_Brief_.
Determine how many lines in the entries below hold "option". Respond with that number only.

[User interface change data]
* * *
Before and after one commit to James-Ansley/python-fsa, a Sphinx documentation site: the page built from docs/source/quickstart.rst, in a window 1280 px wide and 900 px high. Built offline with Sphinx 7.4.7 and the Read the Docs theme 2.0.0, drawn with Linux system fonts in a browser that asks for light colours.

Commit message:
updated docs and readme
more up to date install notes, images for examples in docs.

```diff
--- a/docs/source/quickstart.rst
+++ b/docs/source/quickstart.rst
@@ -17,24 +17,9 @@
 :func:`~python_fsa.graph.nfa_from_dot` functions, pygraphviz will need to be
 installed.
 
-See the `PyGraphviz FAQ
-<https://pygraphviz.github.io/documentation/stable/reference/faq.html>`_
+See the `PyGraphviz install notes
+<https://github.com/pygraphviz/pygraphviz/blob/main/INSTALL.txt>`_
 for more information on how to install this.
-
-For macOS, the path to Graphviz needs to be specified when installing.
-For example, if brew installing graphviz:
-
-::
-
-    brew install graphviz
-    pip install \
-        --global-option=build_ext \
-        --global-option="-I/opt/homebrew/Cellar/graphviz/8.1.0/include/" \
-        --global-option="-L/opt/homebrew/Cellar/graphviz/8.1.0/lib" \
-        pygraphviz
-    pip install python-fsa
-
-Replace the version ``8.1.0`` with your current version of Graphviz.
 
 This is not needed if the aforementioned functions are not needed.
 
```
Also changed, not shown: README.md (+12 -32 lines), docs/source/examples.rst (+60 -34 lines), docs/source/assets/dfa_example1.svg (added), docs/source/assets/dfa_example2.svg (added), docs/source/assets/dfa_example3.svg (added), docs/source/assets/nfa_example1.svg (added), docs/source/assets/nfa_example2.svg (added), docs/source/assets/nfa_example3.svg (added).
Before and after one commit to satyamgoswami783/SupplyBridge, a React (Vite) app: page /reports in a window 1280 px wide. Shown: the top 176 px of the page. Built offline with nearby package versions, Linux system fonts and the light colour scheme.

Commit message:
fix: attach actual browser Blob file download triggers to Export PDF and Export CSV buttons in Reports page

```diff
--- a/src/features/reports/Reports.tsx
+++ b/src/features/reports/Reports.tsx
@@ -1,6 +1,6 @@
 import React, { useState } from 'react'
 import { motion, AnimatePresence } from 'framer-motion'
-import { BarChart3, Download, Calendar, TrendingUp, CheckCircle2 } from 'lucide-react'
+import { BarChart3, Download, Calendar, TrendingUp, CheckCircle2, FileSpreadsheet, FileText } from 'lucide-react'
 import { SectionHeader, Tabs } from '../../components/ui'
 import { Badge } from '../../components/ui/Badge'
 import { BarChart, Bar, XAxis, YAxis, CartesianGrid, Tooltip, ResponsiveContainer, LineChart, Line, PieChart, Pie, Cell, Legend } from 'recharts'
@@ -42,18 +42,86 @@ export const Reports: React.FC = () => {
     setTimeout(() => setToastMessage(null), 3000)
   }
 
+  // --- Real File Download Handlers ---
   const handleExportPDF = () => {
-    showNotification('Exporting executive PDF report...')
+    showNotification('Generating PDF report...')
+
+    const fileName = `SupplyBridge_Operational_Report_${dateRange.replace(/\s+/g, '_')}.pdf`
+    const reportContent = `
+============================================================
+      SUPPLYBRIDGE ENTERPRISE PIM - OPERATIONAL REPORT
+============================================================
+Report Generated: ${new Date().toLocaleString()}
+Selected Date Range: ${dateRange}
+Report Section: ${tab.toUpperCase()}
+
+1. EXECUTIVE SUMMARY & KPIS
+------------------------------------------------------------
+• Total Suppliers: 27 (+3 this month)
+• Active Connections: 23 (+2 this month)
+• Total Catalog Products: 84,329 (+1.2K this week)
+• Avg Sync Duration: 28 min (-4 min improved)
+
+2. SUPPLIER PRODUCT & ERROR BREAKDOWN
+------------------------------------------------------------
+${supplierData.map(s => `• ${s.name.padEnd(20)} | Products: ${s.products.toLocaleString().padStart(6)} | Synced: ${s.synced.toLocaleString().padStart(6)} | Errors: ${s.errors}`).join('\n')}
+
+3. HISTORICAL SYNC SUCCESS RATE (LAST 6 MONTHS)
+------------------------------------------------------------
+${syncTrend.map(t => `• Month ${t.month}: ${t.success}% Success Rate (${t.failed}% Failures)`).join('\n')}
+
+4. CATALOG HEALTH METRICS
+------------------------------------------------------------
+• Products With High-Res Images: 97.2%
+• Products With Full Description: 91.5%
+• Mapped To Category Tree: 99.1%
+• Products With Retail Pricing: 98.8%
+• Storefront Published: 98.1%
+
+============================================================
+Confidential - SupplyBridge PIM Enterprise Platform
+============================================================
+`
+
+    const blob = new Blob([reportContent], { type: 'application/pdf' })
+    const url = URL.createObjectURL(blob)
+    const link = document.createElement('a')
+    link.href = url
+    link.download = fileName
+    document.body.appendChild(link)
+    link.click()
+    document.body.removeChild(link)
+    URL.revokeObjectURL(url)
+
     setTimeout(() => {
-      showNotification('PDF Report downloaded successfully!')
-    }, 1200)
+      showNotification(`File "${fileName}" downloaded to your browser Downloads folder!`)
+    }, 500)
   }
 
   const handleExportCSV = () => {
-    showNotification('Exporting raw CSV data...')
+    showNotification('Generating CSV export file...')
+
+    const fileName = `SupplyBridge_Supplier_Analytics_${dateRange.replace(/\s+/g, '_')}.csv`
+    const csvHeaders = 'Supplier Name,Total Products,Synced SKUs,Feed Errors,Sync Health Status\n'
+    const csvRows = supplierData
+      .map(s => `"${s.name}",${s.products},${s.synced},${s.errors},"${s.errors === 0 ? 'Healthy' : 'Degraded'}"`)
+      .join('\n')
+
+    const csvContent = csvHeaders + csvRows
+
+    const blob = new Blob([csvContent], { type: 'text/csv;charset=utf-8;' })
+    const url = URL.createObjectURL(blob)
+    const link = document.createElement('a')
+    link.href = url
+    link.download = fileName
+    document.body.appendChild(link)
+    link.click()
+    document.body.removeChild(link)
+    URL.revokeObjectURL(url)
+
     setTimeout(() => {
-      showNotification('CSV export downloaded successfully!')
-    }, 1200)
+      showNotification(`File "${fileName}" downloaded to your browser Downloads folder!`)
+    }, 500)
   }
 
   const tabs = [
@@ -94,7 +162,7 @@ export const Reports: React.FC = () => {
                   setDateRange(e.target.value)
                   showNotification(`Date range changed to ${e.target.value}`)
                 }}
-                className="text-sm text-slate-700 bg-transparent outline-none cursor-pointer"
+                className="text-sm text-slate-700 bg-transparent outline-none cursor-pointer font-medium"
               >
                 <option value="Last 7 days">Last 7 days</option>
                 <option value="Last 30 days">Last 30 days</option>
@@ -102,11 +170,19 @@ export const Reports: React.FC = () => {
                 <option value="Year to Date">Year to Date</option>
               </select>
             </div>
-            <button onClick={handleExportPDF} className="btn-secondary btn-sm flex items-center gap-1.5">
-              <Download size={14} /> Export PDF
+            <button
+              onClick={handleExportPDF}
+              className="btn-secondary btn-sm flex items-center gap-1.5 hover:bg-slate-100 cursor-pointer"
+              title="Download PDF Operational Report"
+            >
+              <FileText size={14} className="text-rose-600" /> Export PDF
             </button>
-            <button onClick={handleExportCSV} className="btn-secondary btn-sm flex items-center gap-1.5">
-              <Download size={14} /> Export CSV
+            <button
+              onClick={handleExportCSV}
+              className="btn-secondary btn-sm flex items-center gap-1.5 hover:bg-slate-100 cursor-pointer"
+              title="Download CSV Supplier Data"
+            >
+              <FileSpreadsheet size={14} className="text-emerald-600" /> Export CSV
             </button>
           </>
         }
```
* * *
_Answer section_.
6